The AWS S3 cost calculator may well get more use than any of Amazon’s other pricing tools. In fact, it may well get more use than any other pricing tool out there.  If you’re going to use it, you need to know how to use it properly.  With that in mind, here is a quick walkthrough of Amazon’s S3 cost calculator.

The basics of Amazon S3 pricing

There are three factors which determine how much you pay for your Amazon S3 usage.  These are: storage, data transfer and number of requests.


This is pretty straightforward.  You pay per gigabyte of objects stored in your S3 buckets.

Data transfers

More specifically, outbound data transfers to the internet or to other Amazon regions, intraregional traffic is free.

Web requests

On the one hand, the cost for the various requests (PUT, COPY, POST, LIST and GET) is minimal (currently around $0.005 per 1,000 requests).  This means that even though cost optimization is hugely important to making the cloud work for you, this is one time when you could probably, quite justifiably, say “don’t sweat the small stuff” (or at least not as a priority).

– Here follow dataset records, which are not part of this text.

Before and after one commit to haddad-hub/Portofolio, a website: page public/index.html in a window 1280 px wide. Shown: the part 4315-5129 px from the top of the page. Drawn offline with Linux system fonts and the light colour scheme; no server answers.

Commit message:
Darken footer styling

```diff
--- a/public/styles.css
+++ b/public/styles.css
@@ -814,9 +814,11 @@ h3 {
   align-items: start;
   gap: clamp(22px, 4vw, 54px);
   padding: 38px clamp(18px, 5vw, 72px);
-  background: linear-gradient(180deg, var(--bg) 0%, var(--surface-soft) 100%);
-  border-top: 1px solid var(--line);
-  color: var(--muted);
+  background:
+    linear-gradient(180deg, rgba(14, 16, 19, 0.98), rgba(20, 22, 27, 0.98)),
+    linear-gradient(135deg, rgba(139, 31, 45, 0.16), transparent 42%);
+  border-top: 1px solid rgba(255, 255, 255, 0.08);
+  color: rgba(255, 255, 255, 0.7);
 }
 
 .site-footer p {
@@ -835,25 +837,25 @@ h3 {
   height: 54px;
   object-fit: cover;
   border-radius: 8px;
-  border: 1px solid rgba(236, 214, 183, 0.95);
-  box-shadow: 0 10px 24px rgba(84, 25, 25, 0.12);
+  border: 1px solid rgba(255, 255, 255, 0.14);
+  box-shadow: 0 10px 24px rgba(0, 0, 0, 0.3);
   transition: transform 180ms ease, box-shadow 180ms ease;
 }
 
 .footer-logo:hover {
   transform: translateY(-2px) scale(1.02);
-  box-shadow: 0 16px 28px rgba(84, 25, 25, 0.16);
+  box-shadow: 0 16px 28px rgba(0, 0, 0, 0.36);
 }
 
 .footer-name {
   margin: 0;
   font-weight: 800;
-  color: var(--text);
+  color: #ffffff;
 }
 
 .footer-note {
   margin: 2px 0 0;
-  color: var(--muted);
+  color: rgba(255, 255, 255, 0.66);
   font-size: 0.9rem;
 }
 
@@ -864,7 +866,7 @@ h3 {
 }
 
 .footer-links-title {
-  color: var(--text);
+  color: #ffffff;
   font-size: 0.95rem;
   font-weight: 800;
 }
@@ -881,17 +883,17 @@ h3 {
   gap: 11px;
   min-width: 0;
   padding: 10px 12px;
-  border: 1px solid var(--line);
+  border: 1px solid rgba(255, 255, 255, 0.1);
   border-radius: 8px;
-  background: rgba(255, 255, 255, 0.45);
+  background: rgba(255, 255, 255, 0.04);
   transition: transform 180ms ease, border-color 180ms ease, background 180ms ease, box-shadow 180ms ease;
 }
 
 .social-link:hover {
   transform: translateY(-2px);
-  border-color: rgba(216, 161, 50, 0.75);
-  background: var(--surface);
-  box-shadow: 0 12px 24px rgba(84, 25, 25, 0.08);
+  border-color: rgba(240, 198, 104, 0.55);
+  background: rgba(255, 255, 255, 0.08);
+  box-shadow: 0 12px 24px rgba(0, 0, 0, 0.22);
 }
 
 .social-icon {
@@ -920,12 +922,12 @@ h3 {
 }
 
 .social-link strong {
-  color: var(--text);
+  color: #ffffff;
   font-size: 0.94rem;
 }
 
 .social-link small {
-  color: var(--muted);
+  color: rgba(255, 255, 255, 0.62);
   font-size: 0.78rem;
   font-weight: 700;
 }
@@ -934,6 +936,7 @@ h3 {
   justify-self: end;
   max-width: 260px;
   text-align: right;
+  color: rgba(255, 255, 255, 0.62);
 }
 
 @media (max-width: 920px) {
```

On the other hand, GET requests generally involve outbound data transfers for which there is a charge, which means that it might be helpful to look at them specifically and see what you can do to minimize them.

A walkthrough of the AWS S3 cost calculator

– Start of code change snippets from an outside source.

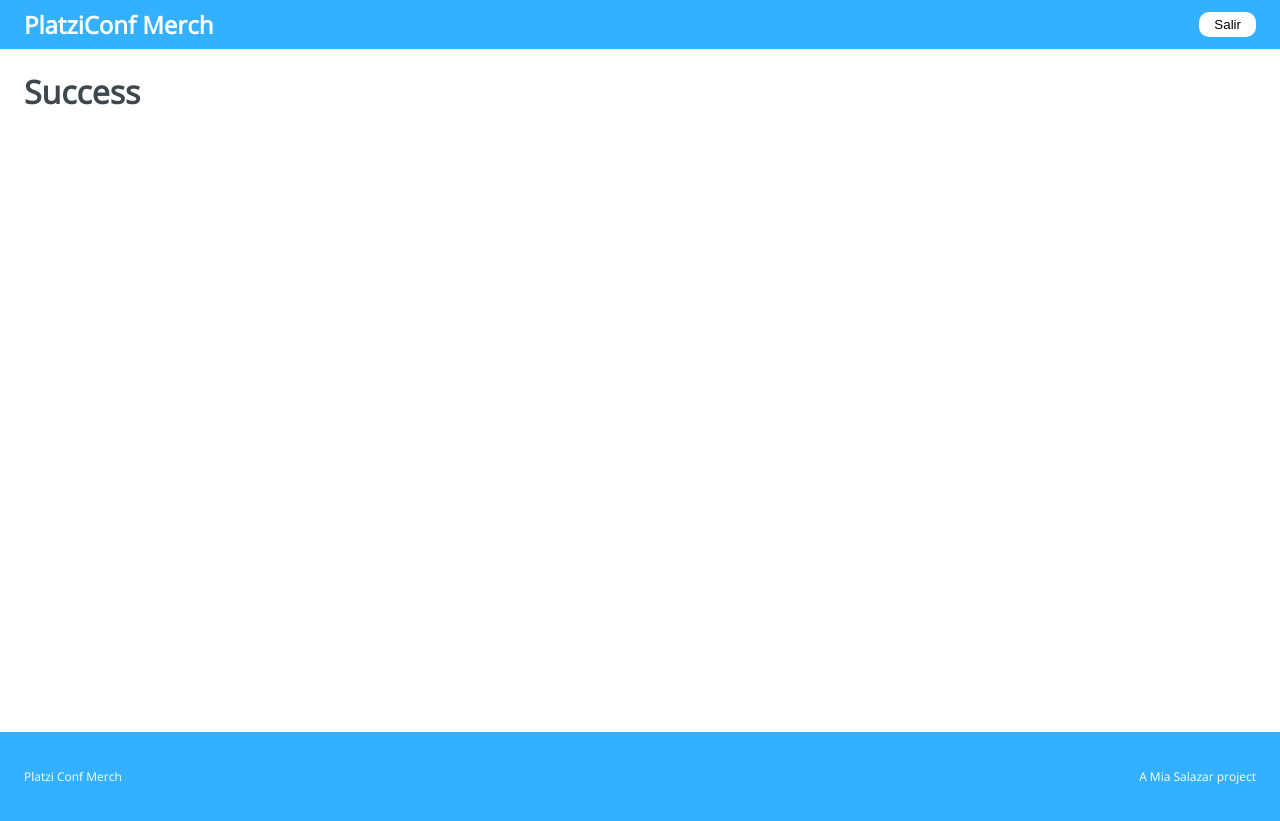
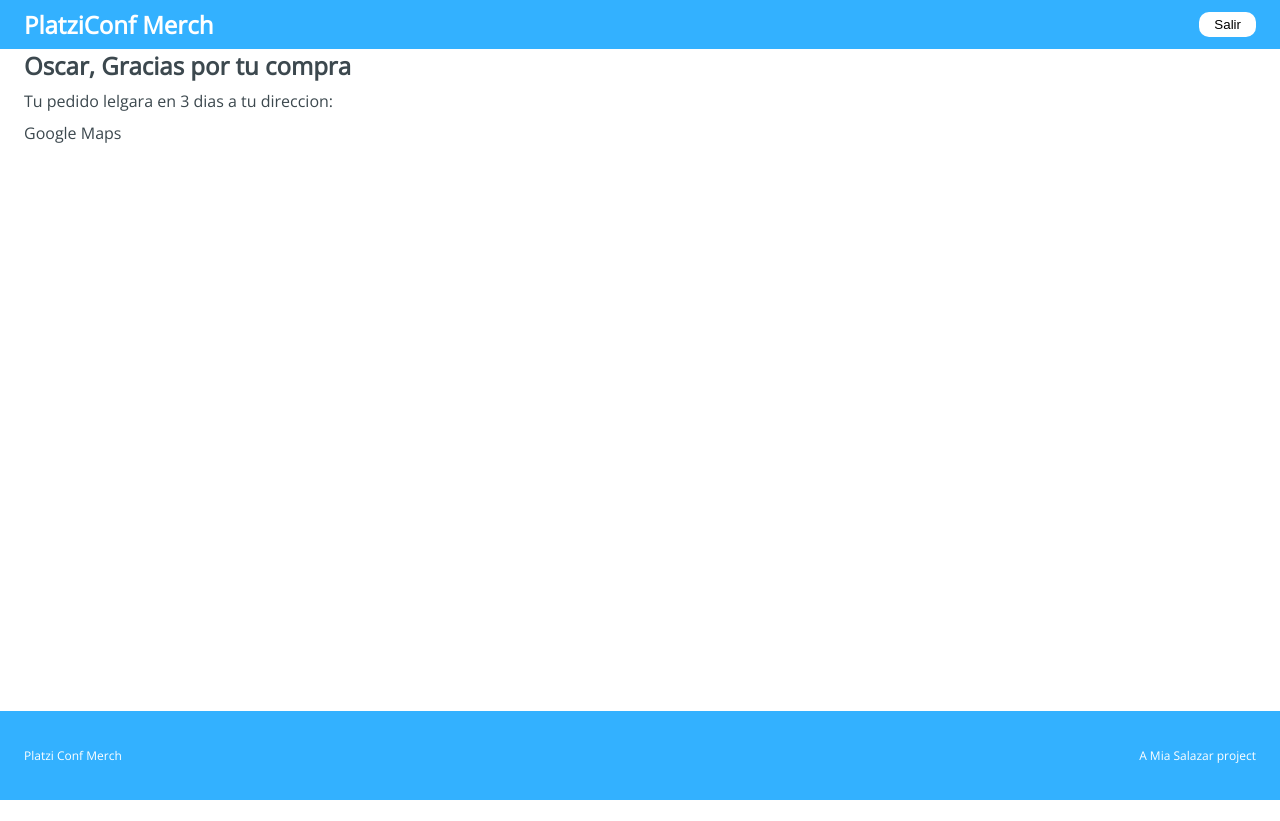
Before and after one commit to Mia-Salazar/paypal-shop, a React app: page /checkout/success in a window 1280 px wide. After the commit the page ends 800 px from the top, so only its background shows below. Built offline with nearby package versions, Linux system fonts and the light colour scheme.

Commit message:
Add payment page and styles

```diff
--- a/src/pages/Payment/Payment.jsx
+++ b/src/pages/Payment/Payment.jsx
@@ -4,7 +4,15 @@
 
 const Payment = () => {
   return (
-    <h1>Payment</h1>
+    <section className="Payment">
+      <div className="Payment-content">
+        <h3>Resument del pedido:</h3>
+        <button className="Payment-button">
+          Boton de pago con Paypal
+        </button>
+      </div>
+      <div />
+    </section>
   );
 }
 
--- a/src/pages/Success/Success.jsx
+++ b/src/pages/Success/Success.jsx
@@ -4,7 +4,15 @@
 
 const Success = () => {
   return (
-    <h1>Success</h1>
+    <section className="Success">
+      <div className="Success-content">
+        <h2>Oscar, Gracias por tu compra</h2>
+        <span>Tu pedido lelgara en 3 dias a tu direccion:</span>
+        <div className="Success-map">
+          Google Maps
+        </div>
+      </div>
+    </section>
   );
 }
 
```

Now that we’ve established the basics of the AWS S3 cost calculator, let’s have a look at how it works in practice.

Everything starts with a region

Whole articles could be written on the importance of regions in AWS, but for now, let’s keep it simple.  First of all, you need to be clear on what regions you can use for your storage.  For example, if you’re an ecommerce company handling personal data (e.g. names and addresses), then you may well be restricted as to where they can be stored. 

If you still have a choice of regions, then you can choose one (or more) according to your business priorities.  For example, you may prefer the region with the lowest pricing or the region closest to your customers which should have the lowest latency, depending on your needs and wants.  You can use more than one region if you wish, but then you have to run the calculation for each region.

Standard storage versus reduced redundancy storage

Amazon has a variety of storage classes to suit various use-case scenarios and performance-access requirements.  In theory there are two storage classes for objects which are accessed frequently and/or need to be made available with the maximum possible speed (as in milliseconds).  These are standard storage and reduced redundancy storage, or, as they are currently shown on the AWS S3 cost calculator, storage and reduced redundancy storage.

In theory, standard is the default and reduced redundancy storage, as its name suggests, is intended for data which can be stored with less redundancy than in standard storage, so basically noncritical, reproducible data.  In practice, however, Amazon itself recommends that you do not use reduced redundancy storage because standard storage is more cost-effective, which does rather raise the question of why they bother to have it in the first place.

On point of principle, you should do your level best to calculate your storage needs as accurately as possible as they will make a difference to your monthly bill.  In reality, it probably won’t hurt all that much if you’re a bit out as the storage aspect of S3 is very affordable.


You’ll notice that PUT, COPY, POST and LIST requests are on one line and GET requests are on another line.  We’re not sure if AWS did this to encourage you to think hard about the number of GET requests you will make, but even if they didn’t we would encourage you to do so.  As previously mentioned, it’s really not the cost of the requests themselves, it’s the data-transfer costs they usually generate.

Data transfers

The AWS S3 cost calculator shows three options:

Inter-Region Data Transfer Out

Data Transfer Out

Data Transfer In

The big ones are;

Inter-Region Data Transfer Out

Data Transfer Out

As these are where the costs of AWS S3 can start to add up.  Having said that, everything is relative and even using AWS extensively it’s still a very affordable option.  The key point to note is that it pays (or saves, however you want to look at it), to think about how you use objects and to see if there is any way in which your applications and/or work processes can be improved to minimize the need for chargeable data transfers. 

When considering this question, remember to think about the “human factor” or, to put it more bluntly, the fact that people generally appreciate the reality of costs more when those costs impact them in some way.